Heather McGhee will take helm of the group starting on March 10. She first joined Demos a decade ago and is its vice president of policy and outreach.


Demos, the left-of-center economics think tank, announced Monday it has a new president, Heather C. McGhee. McGhee, currently Demos’ vice president of policy and outreach, starts March 10 and replaces Miles Rapoport, who is leaving the organization to head up Common Cause.


If Congress won't raise the federal minimum wage, you can. At least for people who work for companies that get federal contracts, subcontracts and grants.

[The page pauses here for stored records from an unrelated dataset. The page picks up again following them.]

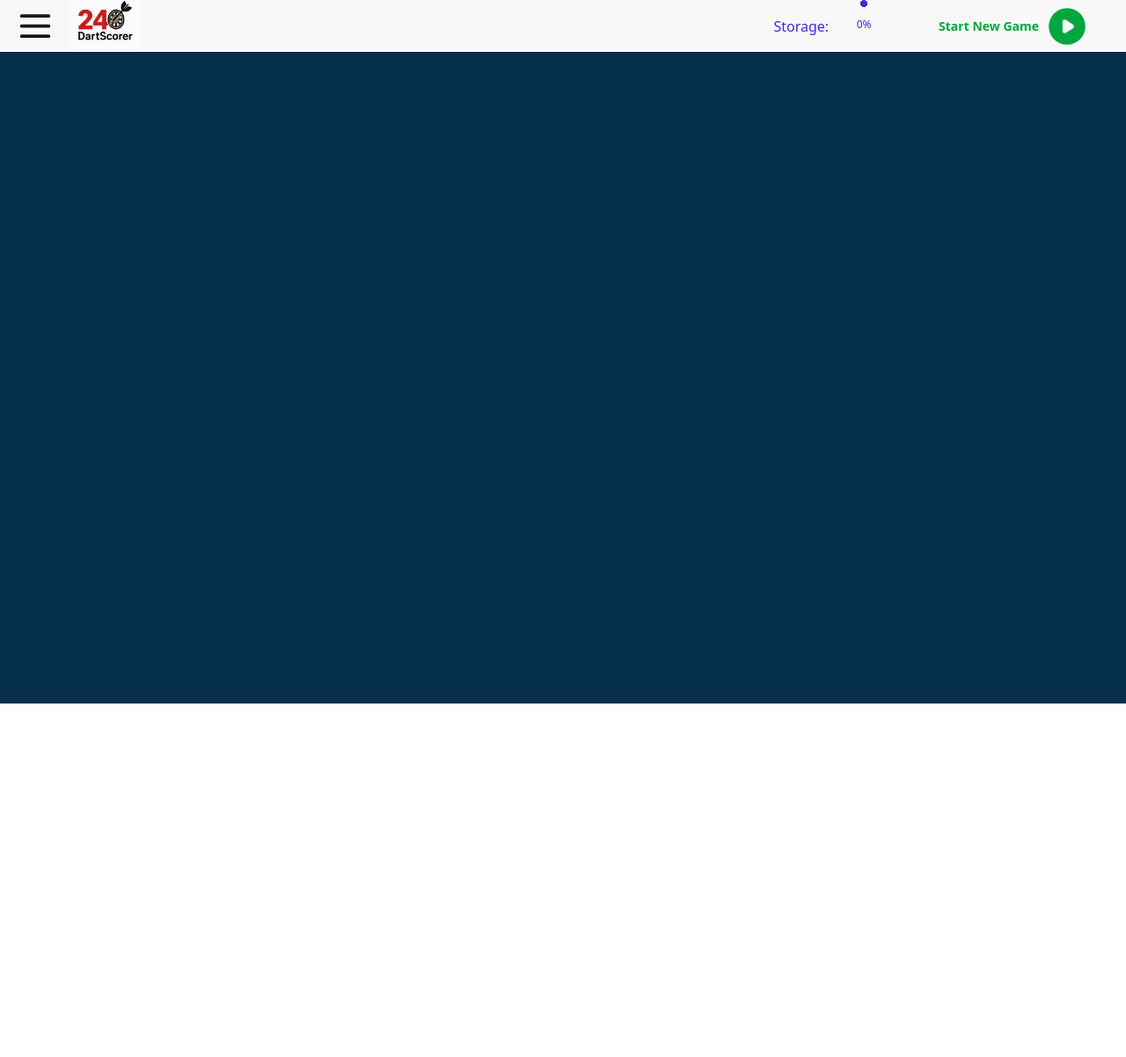
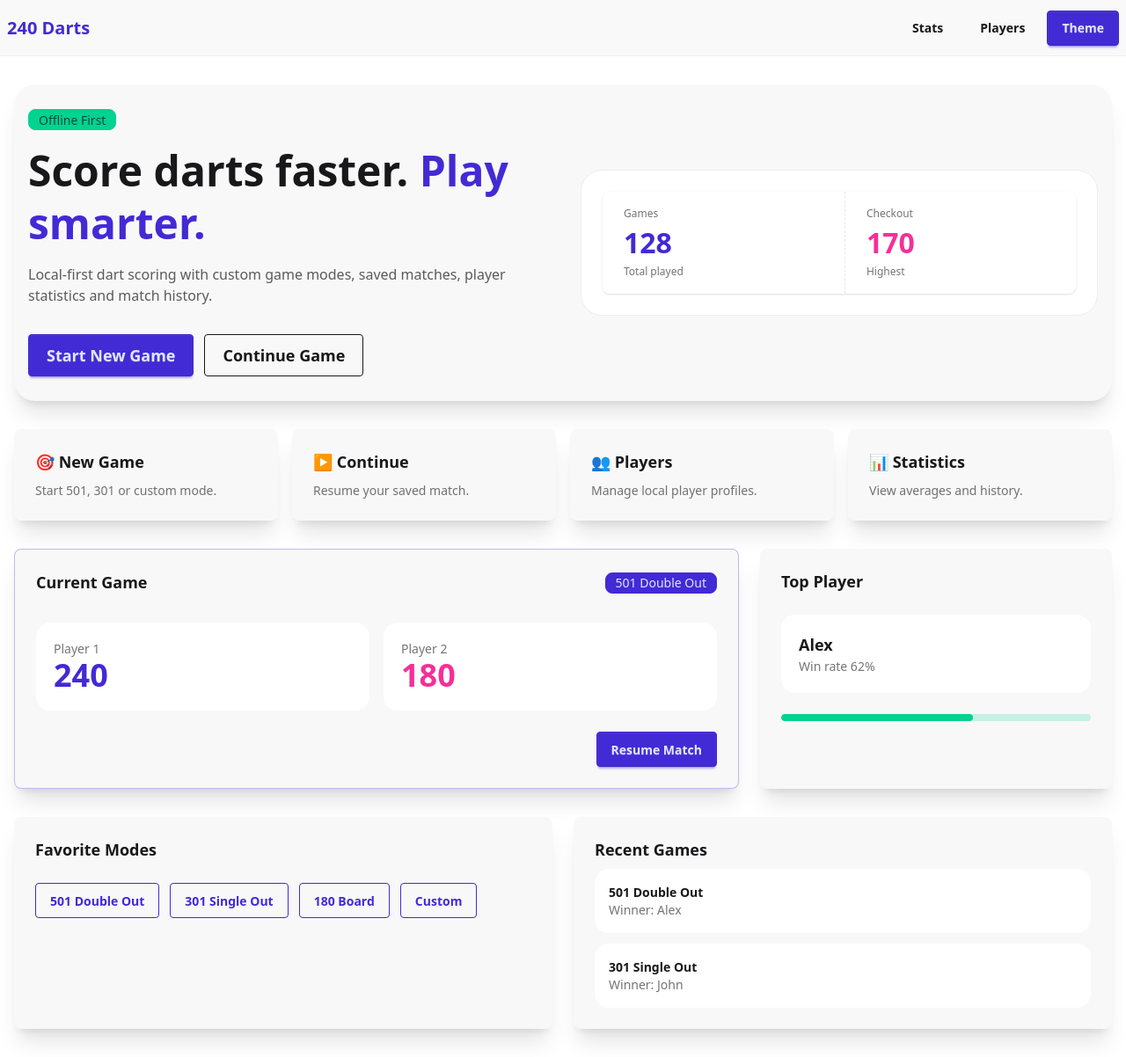
Before and after one commit to HUB4-x/240-score-tracker, a Svelte app: page / in a window 1280 px wide. Shown: the whole page at 88% size. Before the commit the page ends 800 px from the top, so only its background shows below. Built offline with nearby package versions, Linux system fonts and the light colour scheme.

Commit message:
Themes are working

```diff
--- a/src/App.svelte
+++ b/src/App.svelte
@@ -1,97 +1,173 @@
+<!-- src/routes/+page.svelte -->
 <script lang="ts">
-  import Router from 'svelte-spa-router'; //Improt SPA Router
-  import { onMount } from 'svelte';
-
-  let storageUsage = 0
-
-
-  onMount(()=>{
-    getLocalStorageSize()
-    // console.log('LocalStorage used:', getLocalStorageSize(), ' of 5000 KB -', storageUsage, '%');
-  })
-
-  function getLocalStorageSize() {
-      // Max storage size is (for most browsers 5000kb)
-      let total = 0;
-      for (let key in localStorage) {
-          if (!localStorage.hasOwnProperty(key)) continue;
-          const value = localStorage.getItem(key);
-          if(value){
-            total += key.length + value.length;
-          }
-      }
-      storageUsage = ((total * 2 / 1024)/5000)*100
-      // Each character ≈ 2 bytes
-      return (total * 2 / 1024).toFixed(2) + ' KB';
-  }
-
-
+  import { toggleTheme } from "$lib/stores/theme.store";
 </script>
 
+<div class="min-h-screen bg-base-100 text-base-content">
+  <!-- Navbar -->
+  <nav class="navbar border-b border-base-300 bg-base-200/80 backdrop-blur">
+    <div class="navbar-start">
+      <a class="text-xl font-bold text-primary">240 Darts</a>
+    </div>
 
-<div class="w-screen h-screen min-w-96 min-h-96 bg-sky-950 flex flex-col overflow-hidden">
-  <!-- Navbar -->
-  <nav class="bg-base-200 flex h-16">
-    <div class="h-full w-full max-w-20">
-      <label for="my-drawer" class="btn btn-block h-full btn-ghost drawer-button">
-        <svg xmlns="http://www.w3.org/2000/svg" class="h-full w-full" fill="none" viewBox="0 0 24 24" stroke="currentColor" stroke-width="2">
-          <path stroke-linecap="round" stroke-linejoin="round" d="M4 6h16M4 12h16M4 18h16" />
-        </svg>
-      </label>
+    <div class="navbar-end gap-2">
+      <button class="btn btn-ghost">Stats</button>
+      <button class="btn btn-ghost">Players</button>
+      <button class="btn btn-primary" on:click={toggleTheme}>
+        Theme
+      </button>
     </div>
-    <div class="mr-auto w-full h-full">
-      <!-- <img src="assrts/logo_2.png" alt="Logo"> -->
-       <!-- svelte-ignore a11y_consider_explicit_label -->
-       <a href="#/">
-         <div class="logo w-[80px] h-full bg-white/50"></div>
-       </a>
-    </div>
-    <div class="mr-10 flex gap-x-3">
-      <p class="my-auto text-primary">Storage:</p>
-      <div class="radial-progress text-primary text-xs w-14 h-14" style="--value:{storageUsage};" aria-valuenow="{storageUsage}" role="progressbar">{Math.floor(storageUsage * 100) / 100}%</div>
-    </div>
-    <a href="/" class="btn btn-ghost ml-auto h-full w-fit flex items-center pr-10" target="_blank">
-      <p class="text-nowrap text-green-600">Start New Game</p>
-      <svg xmlns="http://www.w3.org/2000/svg" class="h-13 w-13 text-green-600" viewBox="0 0 20 20" fill="currentColor">
-        <path fill-rule="evenodd" d="M10 18a8 8 0 100-16 8 8 0 000 16zM9.555 7.168A1 1 0 008 8v4a1 1 0 001.555.832l3-2a1 1 0 000-1.664l-3-2z" clip-rule="evenodd" />
-      </svg>
-    </a>
   </nav>
 
-    <div class="drawer w-full h-full overflow-hidden">
-      <input id="my-drawer" type="checkbox" class="drawer-toggle"/>
-      <div class="drawer-content h-full w-full flex overflow-hidden">
-          <!-- Page content here -->
-          <!-- <Router {routes} /> -->
-          <!-- <label for="my-drawer" class="btn btn-base-200 drawer-button">Open</label> -->
+  <main class="mx-auto max-w-7xl px-4 py-8">
+    <!-- Hero -->
+    <section class="hero min-h-[360px] rounded-3xl bg-base-200 shadow-xl">
+      <div class="hero-content grid w-full gap-10 lg:grid-cols-2">
+        <div>
+          <div class="badge badge-success mb-4">Offline First</div>
+
+          <h1 class="text-5xl font-black leading-tight">
+            Score darts faster.
+            <span class="text-primary">Play smarter.</span>
+          </h1>
+
+          <p class="mt-4 max-w-xl text-base-content/70">
+            Local-first dart scoring with custom game modes, saved matches,
+            player statistics and match history.
+          </p>
+
+          <div class="mt-8 flex flex-wrap gap-3">
+            <button class="btn btn-primary btn-lg">Start New Game</button>
+            <button class="btn btn-outline btn-lg">Continue Game</button>
+          </div>
+        </div>
+
+        <div class="rounded-3xl border border-base-300 bg-base-100 p-6">
+          <div class="stats stats-vertical w-full shadow lg:stats-horizontal">
+            <div class="stat">
+              <div class="stat-title">Games</div>
+              <div class="stat-value text-primary">128</div>
+              <div class="stat-desc">Total played</div>
+            </div>
+
+            <div class="stat">
+              <div class="stat-title">Checkout</div>
+              <div class="stat-value text-secondary">170</div>
+              <div class="stat-desc">Highest</div>
+            </div>
+          </div>
+        </div>
       </div>
-      <div class="drawer-side">
-        <label for="my-drawer" aria-label="close sidebar" class="drawer-overlay"></label>
-        <ul class="menu bg-base-200 text-base-content min-h-full w-80 p-4">
-          <!-- Sidebar content here -->
-          <li><a href="/routes/home" class="link text-blue-500 text-3xl">Home</a></li>
-          <li></li>
-          <li><a href="" class="link text-blue-400 text-2xl" target="_blank">Start a New Game</a></li>
-          <!-- <li><a href="#/game/new" class="link text-blue-400 text-2xl" target="_blank">Start a New Game</a></li> -->
-          <li><a href="/" class="link text-blue-400 text-2xl">Players</a></li>
-          <li><a href="/" class="link text-blue-400 text-2xl">List of Games</a></li>
+    </section>
 
-          <li><a href="#/" class="link text-blue-400 text-2xl opacity-50">Statistics</a></li>
-          <li><a href="#/" class="link text-blue-400 text-2xl opacity-50">Scoreboard</a></li>
-          <li><a href="#/" class="link text-blue-400 text-2xl opacity-50">History</a></li>
-          <li><a href="#/" class="link text-blue-400 text-2xl opacity-50">About this Game</a></li>
-          <li></li>
-          <li>Testing</li>
-          <li></li>
-          <li><a href="#/testing/settingtesting" class="link text-blue-400 text-2xl opacity-50">Settings</a></li>
-          <li><a href="#/testing/profiles" class="link text-blue-400 text-2xl opacity-50">Profiles</a></li>
-        </ul>
+    <!-- Quick Actions -->
+    <section class="mt-8 grid gap-4 md:grid-cols-2 lg:grid-cols-4">
+      <button class="card bg-base-200 shadow-xl transition hover:-translate-y-1">
+        <div class="card-body">
+          <h2 class="card-title">🎯 New Game</h2>
+          <p class="text-base-content/60">Start 501, 301 or custom mode.</p>
+        </div>
+      </button>
+
+      <button class="card bg-base-200 shadow-xl transition hover:-translate-y-1">
+        <div class="card-body">
+          <h2 class="card-title">▶ Continue</h2>
+          <p class="text-base-content/60">Resume your saved match.</p>
+        </div>
+      </button>
+
+      <button class="card bg-base-200 shadow-xl transition hover:-translate-y-1">
+        <div class="card-body">
+          <h2 class="card-title">👥 Players</h2>
+          <p class="text-base-content/60">Manage local player profiles.</p>
+        </div>
+      </button>
+
+      <button class="card bg-base-200 shadow-xl transition hover:-translate-y-1">
+        <div class="card-body">
+          <h2 class="card-title">📊 Statistics</h2>
+          <p class="text-base-content/60">View averages and history.</p>
+        </div>
+      </button>
+    </section>
+
+    <!-- Main Grid -->
+    <section class="mt-8 grid gap-6 lg:grid-cols-3">
+      <!-- Resume Game -->
+      <div class="card border border-primary/30 bg-base-200 shadow-xl lg:col-span-2">
+        <div class="card-body">
+          <div class="flex items-center justify-between">
+            <h2 class="card-title">Current Game</h2>
+            <div class="badge badge-primary">501 Double Out</div>
+          </div>
+
+          <div class="mt-6 grid gap-4 md:grid-cols-2">
+            <div class="rounded-2xl bg-base-100 p-5">
+              <p class="text-sm text-base-content/60">Player 1</p>
+              <p class="text-4xl font-black text-primary">240</p>
+            </div>
+
+            <div class="rounded-2xl bg-base-100 p-5">
+              <p class="text-sm text-base-content/60">Player 2</p>
+              <p class="text-4xl font-black text-secondary">180</p>
+            </div>
+          </div>
+
+          <div class="card-actions mt-4 justify-end">
+            <button class="btn btn-primary">Resume Match</button>
+          </div>
+        </div>
       </div>
-    </div>
 
+      <!-- Player Box -->
+      <div class="card bg-base-200 shadow-xl">
+        <div class="card-body">
+          <h2 class="card-title">Top Player</h2>
 
-  <!-- When using a route use # for GitHub Pages -->
-  <!-- <a href="/">Home</a> -->
+          <div class="mt-4 rounded-2xl bg-base-100 p-5">
+            <p class="text-lg font-bold">Alex</p>
+            <p class="text-base-content/60">Win rate 62%</p>
+          </div>
 
-  <!-- This is like a slot. Thats where the routes are rendered. The first in the routes constant is the default -->
+          <progress class="progress progress-success mt-4" value="62" max="100" />
+        </div>
+      </div>
+    </section>
+
+    <!-- Bottom Grid -->
+    <section class="mt-8 grid gap-6 lg:grid-cols-2">
+      <!-- Favorite Modes -->
+      <div class="card bg-base-200 shadow-xl">
+        <div class="card-body">
+          <h2 class="card-title">Favorite Modes</h2>
+
+          <div class="mt-4 flex flex-wrap gap-3">
+            <button class="btn btn-outline btn-primary">501 Double Out</button>
+            <button class="btn btn-outline btn-primary">301 Single Out</button>
+            <button class="btn btn-outline btn-primary">180 Board</button>
+            <button class="btn btn-outline btn-primary">Custom</button>
+          </div>
+        </div>
+      </div>
+
+      <!-- Recent Games -->
+      <div class="card bg-base-200 shadow-xl">
+        <div class="card-body">
+          <h2 class="card-title">Recent Games</h2>
+
+          <div class="space-y-3">
+            <div class="rounded-2xl bg-base-100 p-4">
+              <p class="font-bold">501 Double Out</p>
+              <p class="text-sm text-base-content/60">Winner: Alex</p>
+            </div>
+
+            <div class="rounded-2xl bg-base-100 p-4">
+              <p class="font-bold">301 Single Out</p>
+              <p class="text-sm text-base-content/60">Winner: John</p>
+            </div>
+          </div>
+        </div>
+      </div>
+    </section>
+  </main>
 </div>
--- a/src/stores/UI_Values.ts
+++ b/src/lib/stores/UI_Values.ts
@@ -1,6 +1,6 @@
 // src/lib/stores/theme.store.ts
 import { writable } from "svelte/store";
-import { getInitialTheme, getLocalStorageSize } from "../utils/utils";
+import { getInitialTheme, getLocalStorageSize } from "../../../utils/utils";
 
 export const themes = {
   dark: "240dark",
--- a/src/utils/utils.ts
+++ b/src/utils/utils.ts
@@ -1,4 +1,4 @@
-import { Theme, current_theme, themes } from "../stores/UI_Values";
+import { type Theme, current_theme, themes } from "../lib/stores/UI_Values";
 
 export function getLocalStorageSize(): [string, number] {
     // Max storage size is (for most browsers 5000kb)
```
Also changed, not shown: src/lib/configs/localStorageKeys.ts (added), src/lib/routes/Home.svelte (renamed from src/routes/Home.svelte), 1 other file (tests, documents, lock files or other folders).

So says a group of liberals in the House and Senate who want President Obama to sign an executive order requiring federal agencies to give preference in awarding contracts to companies that pay workers no less than $10.10 an hour. [...]